_Task brief:_
Give back every entry exactly; drop the pictures.

_Dataset entries:_
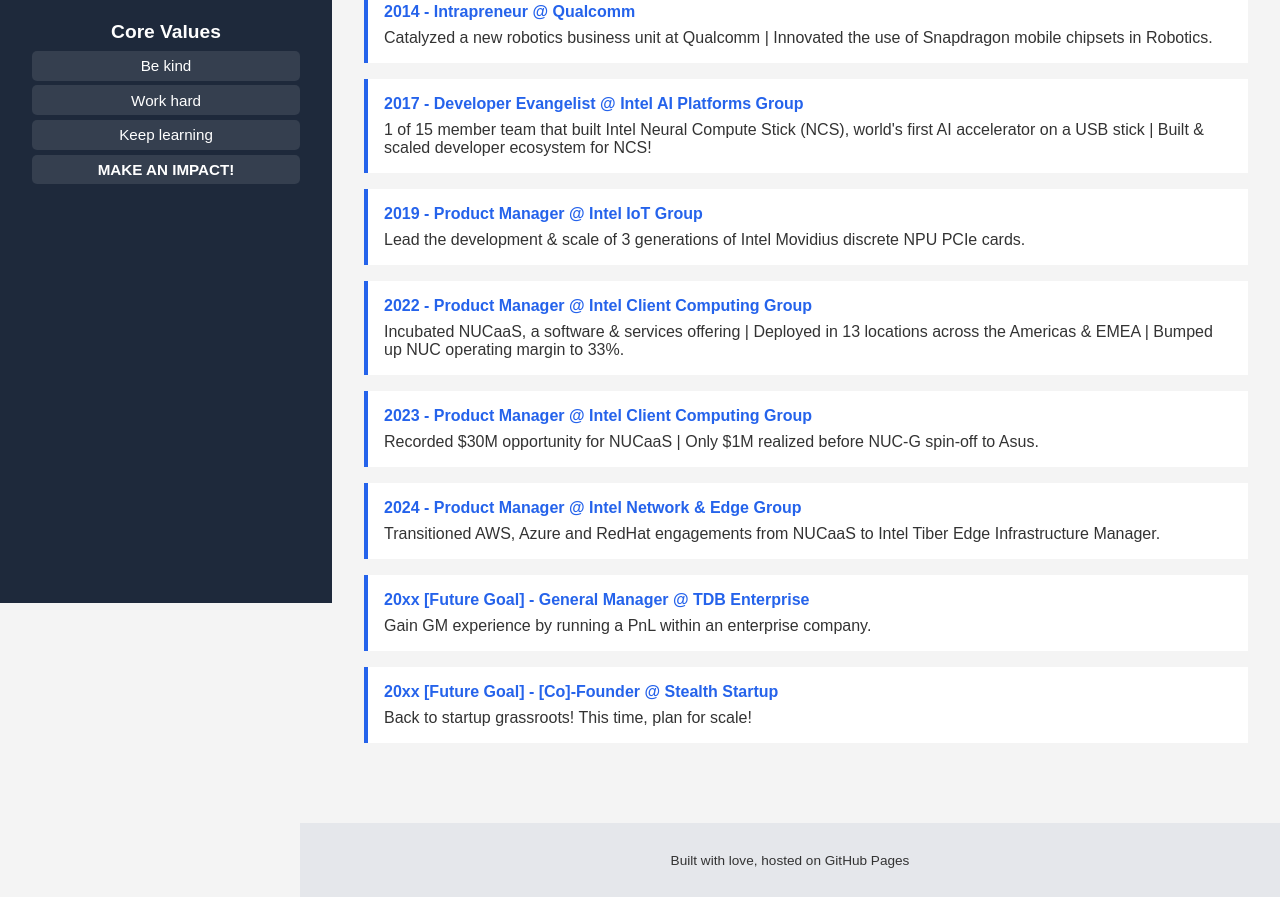
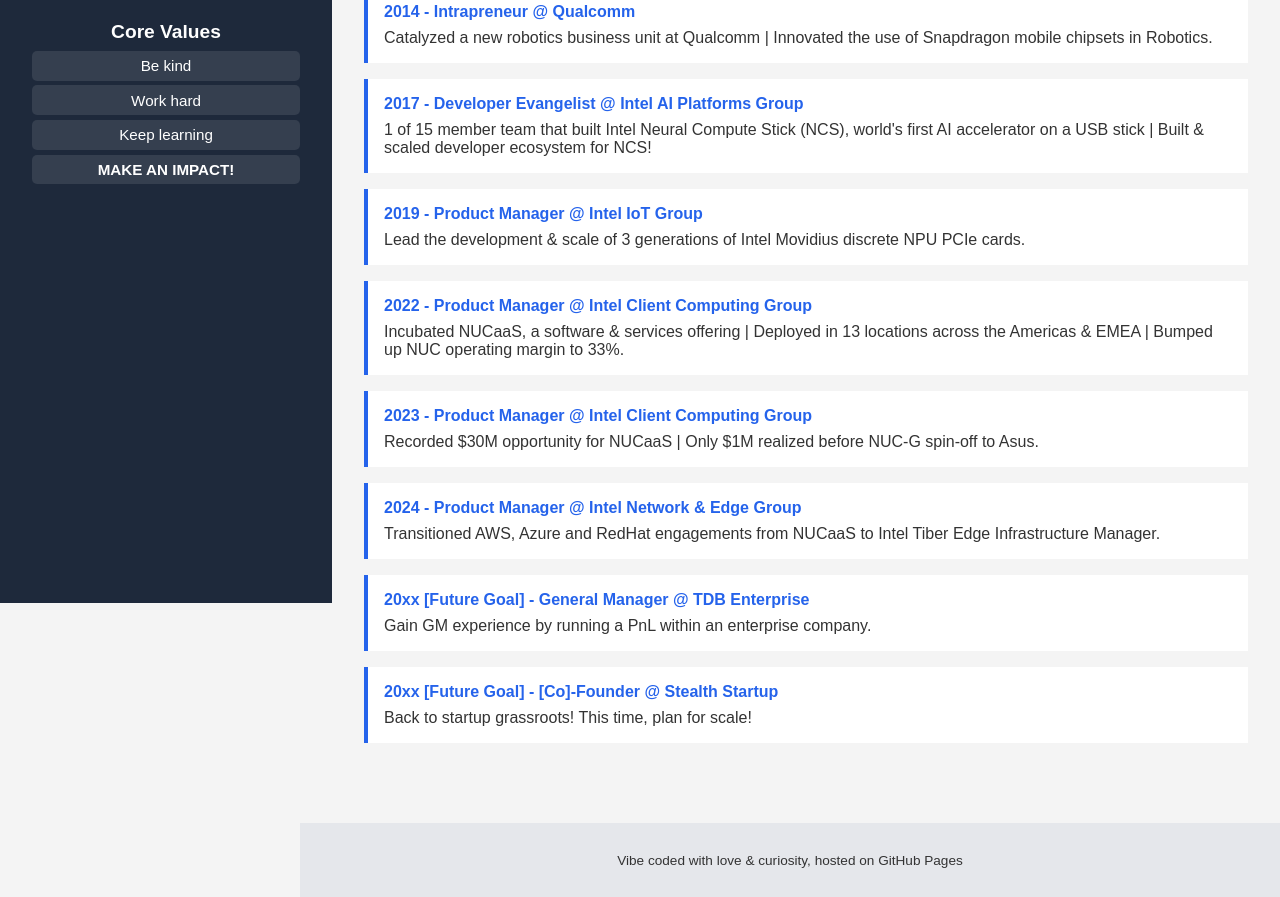
Before and after one commit to ashwinvijayakumar/make-an-impact, a plain HTML site: page index.html in a window 1280 px wide. Shown: the part 261-1158 px from the top of the page. Drawn offline with Linux system fonts and the light colour scheme.

Commit message:
Update index.html to update the footer
Threw in a fun, but actual sentiment explaining how this website was created.

```diff
--- a/index.html
+++ b/index.html
@@ -38,7 +38,7 @@
     </main>
   </div>
   <footer>
-    <p>Built with love, hosted on GitHub Pages</p>
+    <p>Vibe coded with love & curiosity, hosted on GitHub Pages</p>
   </footer>
   <script src="script.js"></script>
 </body>
```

_Output:_
Before and after one commit to ashwinvijayakumar/make-an-impact, a plain HTML site: page index.html in a window 1280 px wide. Shown: the part 261-1158 px from the top of the page. Drawn offline with Linux system fonts and the light colour scheme.

Commit message:
Update index.html to update the footer
Threw in a fun, but actual sentiment explaining how this website was created.

```diff
--- a/index.html
+++ b/index.html
@@ -38,7 +38,7 @@
     </main>
   </div>
   <footer>
-    <p>Built with love, hosted on GitHub Pages</p>
+    <p>Vibe coded with love & curiosity, hosted on GitHub Pages</p>
   </footer>
   <script src="script.js"></script>
 </body>
```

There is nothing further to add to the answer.